By Henry Kronk June 01, 2018
Delivering a keynote address at this week’s Open edX 2018 conference, MOOC expert Fiona Hollands made two predictions about the future of her research subject. But before we get there, the senior researcher and Associate Director at the Center for Benefit-Cost Studies of Education, Teachers College of Columbia University had some things to say about MOOCs in general.
To begin, she’s begun to take issue with the name. Most things that we term “Massive Open Online Courses,” fall somewhere outside of that descriptive realm. They might be small, they might not be open, and they might be wholly different from the MOOCs first offered by Stanford professors in 2011, not to mention the earlier iterations in 2008. Instead, Hollands prefers “Nonformal Digital Learning Experience.” It remains to be seen wether NDLEs will ever have the buzzword power of MOOC, but in quotations further down, she uses her own preferred acronym.

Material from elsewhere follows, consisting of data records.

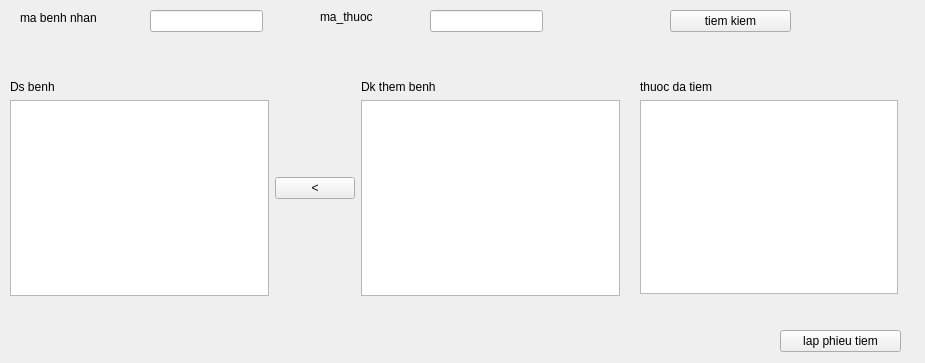
xdien/tcmr, file tracuuphieuhen.ui: the form before one commit.
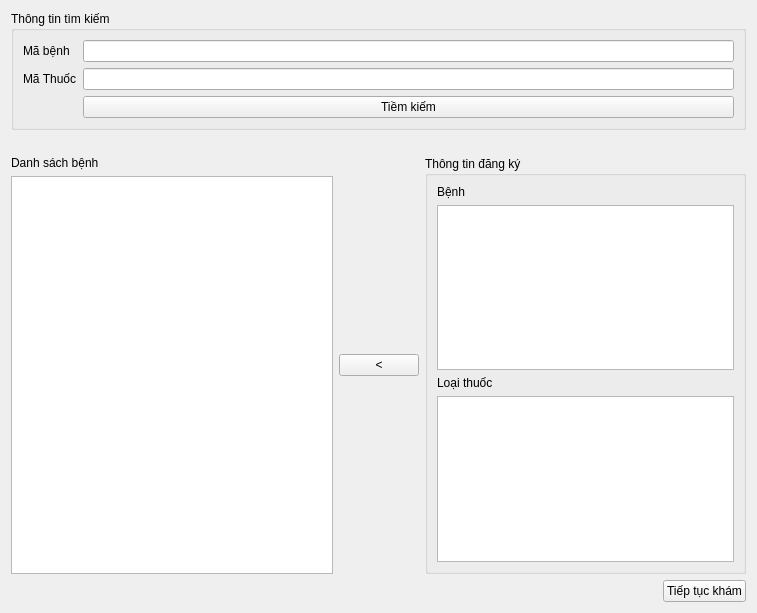
The form after the commit.

Diff of the .ui file:
```diff
--- a/tracuuphieuhen.ui
+++ b/tracuuphieuhen.ui
@@ -6,136 +6,82 @@
    <rect>
     <x>0</x>
     <y>0</y>
-    <width>925</width>
-    <height>363</height>
+    <width>757</width>
+    <height>613</height>
    </rect>
   </property>
   <property name="windowTitle">
    <string>Form</string>
   </property>
+  <layout class="QVBoxLayout" name="verticalLayout_5">
+   <item>
+    <widget class="QGroupBox" name="groupBox">
+     <property name="title">
+      <string>Thông tin tìm kiếm</string>
+     </property>
+     <layout class="QHBoxLayout" name="horizontalLayout">
+      <item>
+       <layout class="QFormLayout" name="formLayout">
+        <item row="0" column="0">
   <widget class="QLabel" name="label">
-   <property name="geometry">
-    <rect>
-     <x>20</x>
-     <y>10</y>
-     <width>101</width>
-     <height>16</height>
-    </rect>
-   </property>
    <property name="text">
-    <string>ma benh nhan</string>
-   </property>
-  </widget>
-  <widget class="QPushButton" name="pushButton">
-   <property name="geometry">
-    <rect>
-     <x>780</x>
-     <y>330</y>
-     <width>121</width>
-     <height>22</height>
-    </rect>
-   </property>
-   <property name="text">
-    <string>lap phieu tiem</string>
-   </property>
-  </widget>
-  <widget class="QLineEdit" name="ma_bn">
-   <property name="geometry">
-    <rect>
-     <x>150</x>
-     <y>10</y>
-     <width>113</width>
-     <height>22</height>
-    </rect>
-   </property>
-  </widget>
-  <widget class="QPushButton" name="pushButton_2">
-   <property name="geometry">
-    <rect>
-     <x>670</x>
-     <y>10</y>
-     <width>121</width>
-     <height>22</height>
-    </rect>
-   </property>
-   <property name="text">
-    <string>tiem kiem</string>
-   </property>
-  </widget>
-  <widget class="QLineEdit" name="lineEdit_mathuoc">
-   <property name="geometry">
-    <rect>
-     <x>430</x>
-     <y>10</y>
-     <width>113</width>
-     <height>22</height>
-    </rect>
-   </property>
-  </widget>
+           <string>Mã bệnh</string>
+          </property>
+         </widget>
+        </item>
+        <item row="0" column="1">
+         <widget class="QLineEdit" name="ma_bn"/>
+        </item>
+        <item row="1" column="0">
   <widget class="QLabel" name="label_4">
-   <property name="geometry">
-    <rect>
-     <x>320</x>
-     <y>10</y>
-     <width>59</width>
-     <height>14</height>
-    </rect>
-   </property>
+          <property name="text">
+           <string>Mã Thuốc</string>
+          </property>
+         </widget>
+        </item>
+        <item row="1" column="1">
+         <widget class="QLineEdit" name="lineEdit_mathuoc"/>
+        </item>
+        <item row="2" column="0">
+         <spacer name="horizontalSpacer_2">
+          <property name="orientation">
+           <enum>Qt::Horizontal</enum>
+          </property>
+          <property name="sizeHint" stdset="0">
+           <size>
+            <width>40</width>
+            <height>20</height>
+           </size>
+          </property>
+         </spacer>
+        </item>
+        <item row="2" column="1">
+         <widget class="QPushButton" name="pushButton_2">
    <property name="text">
-    <string>ma_thuoc</string>
-   </property>
-  </widget>
+           <string>Tiềm kiếm</string>
+          </property>
+         </widget>
+        </item>
+       </layout>
+      </item>
+     </layout>
+    </widget>
+   </item>
+   <item>
   <widget class="QLabel" name="kq">
-   <property name="geometry">
-    <rect>
-     <x>280</x>
-     <y>10</y>
-     <width>59</width>
-     <height>20</height>
-    </rect>
-   </property>
    <property name="text">
     <string/>
    </property>
   </widget>
-  <widget class="QWidget" name="">
-   <property name="geometry">
-    <rect>
-     <x>640</x>
-     <y>80</y>
-     <width>258</width>
-     <height>214</height>
-    </rect>
-   </property>
-   <layout class="QVBoxLayout" name="verticalLayout">
-    <item>
-     <widget class="QLabel" name="label_3">
-      <property name="text">
-       <string>thuoc da tiem</string>
-      </property>
-     </widget>
     </item>
     <item>
-     <widget class="QTreeView" name="thuoc"/>
-    </item>
-   </layout>
-  </widget>
-  <widget class="QWidget" name="">
-   <property name="geometry">
-    <rect>
-     <x>10</x>
-     <y>80</y>
-     <width>610</width>
-     <height>216</height>
-    </rect>
-   </property>
-   <layout class="QHBoxLayout" name="horizontalLayout">
+    <layout class="QHBoxLayout" name="horizontalLayout_3">
     <item>
      <layout class="QVBoxLayout" name="verticalLayout_3">
       <item>
        <widget class="QLabel" name="label_5">
         <property name="text">
-         <string>Ds benh</string>
+          <string>Danh sách bệnh</string>
         </property>
        </widget>
       </item>
@@ -152,11 +98,17 @@
      </widget>
     </item>
     <item>
+      <widget class="QGroupBox" name="groupBox_2">
+       <property name="title">
+        <string>Thông tin đăng ký</string>
+       </property>
+       <layout class="QVBoxLayout" name="verticalLayout_4">
+        <item>
      <layout class="QVBoxLayout" name="verticalLayout_2">
       <item>
        <widget class="QLabel" name="label_2">
         <property name="text">
-         <string>Dk them benh</string>
+             <string>Bệnh</string>
         </property>
        </widget>
       </item>
@@ -165,8 +117,64 @@
       </item>
      </layout>
     </item>
-   </layout>
-  </widget>
+        <item>
+         <layout class="QVBoxLayout" name="verticalLayout">
+          <item>
+           <widget class="QLabel" name="label_3">
+            <property name="text">
+             <string>Loại thuốc</string>
+            </property>
+           </widget>
+          </item>
+          <item>
+           <widget class="QTreeView" name="thuoc"/>
+          </item>
+         </layout>
+        </item>
+       </layout>
+       <zorder></zorder>
+       <zorder></zorder>
+       <zorder>layoutWidget</zorder>
+      </widget>
+     </item>
+    </layout>
+   </item>
+   <item>
+    <layout class="QHBoxLayout" name="horizontalLayout_2">
+     <item>
+      <spacer name="horizontalSpacer">
+       <property name="orientation">
+        <enum>Qt::Horizontal</enum>
+       </property>
+       <property name="sizeHint" stdset="0">
+        <size>
+         <width>40</width>
+         <height>20</height>
+        </size>
+       </property>
+      </spacer>
+     </item>
+     <item>
+      <widget class="QPushButton" name="pushButton">
+       <property name="text">
+        <string>Tiếp tục khám</string>
+       </property>
+      </widget>
+     </item>
+    </layout>
+   </item>
+  </layout>
+  <zorder>label</zorder>
+  <zorder>pushButton</zorder>
+  <zorder>ma_bn</zorder>
+  <zorder>lineEdit_mathuoc</zorder>
+  <zorder>label_4</zorder>
+  <zorder>kq</zorder>
+  <zorder>layoutWidget</zorder>
+  <zorder>horizontalSpacer</zorder>
+  <zorder>groupBox</zorder>
+  <zorder>label_4</zorder>
+  <zorder>groupBox_2</zorder>
  </widget>
  <tabstops>
   <tabstop>ma_bn</tabstop>
```
Left out of the diff: 2 changed lines with no effect on the pictures. Lines whose indentation alone changed are shown as unchanged.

Hollands certainly has the authority to attempt to rebrand MOOCs. In 2014, she published the landmark study, “MOOCs: Expectations and Reality” along with Devayani Tirthali. The study looked at the ample promises and predictions made about MOOCs during their boom and compared that with, well, their reality in 2014. As one might guess, there were a few inconsistencies between the two. Many of those inconsistencies remain today.
Hollands’ first prediction was more of a directive and a call to action. She began by describing the students for whom MOOCs work quite well and compared them with others who don’t thrive on the format. She then applied that to the cost-saving some universities have begun to see with replacing entry-level courses with MOOCs.
“If you can save money by offering education at scale to highly motivated students by replacing some introductory materials with some NDLEs,” Hollands said, “then take those savings and invest in experiential learning for the students who don’t fare well in online learning experiences. So far, MOOCs have made more of a dent in how business provide employee training than in how higher education operates.”
This seems like common sense. For MOOCs to truly be massive, they should be able to apply to learners of a wide range of abilities. Considering the fact that the course format was created by higher education, it is certainly puzzling why they haven’t had the impact that was promised in academia.
The second prediction is far more chilling. “But here’s a scenario that should be keeping university administrators and faculty up at night,” Hollands began. “Over the next seven years, NDLEs will be recognized by employers and gain credibility generally. It is now possible to cobble together degrees or the equivalent of one based on NDLEs from multiple universities.”
“Not many students have the wherewithal to do it themselves let alone complete them. But—what’s to stop a new organization that’s not a university doing just that? Packaging courses for students, offering them on-demand support from non-tenured instructors, peer groups and other services for a fee?”
“Let’s call it the alternative university, or AU for short. Coincidentally, AU is gold on the periodic table. That may be where edX is headed now, but I expect you’ll get pushback from consortium members who will be uncomfortable with it. It might be easier for Coursera to do it, being a for-profit. But I can assure that if one of the two of you doesn’t do it soon, someone else more nimble will. We’re not there yet, but by 2025, university faculty who aren’t looking over their shoulder should be.”
In other words, the more popular promises of MOOCs is by and large, yet to be realized or unrealistic. They have not democratized education, they have not put learning in the hands of learners. But that doesn’t mean they’re ineffective.
What Hollands is saying is that, when MOOCs come to be regarded and recognized by employers—a trend that is already beginning—it will begin to completely change the way that higher education is delivered. Tenure-ships will become less and less valuable.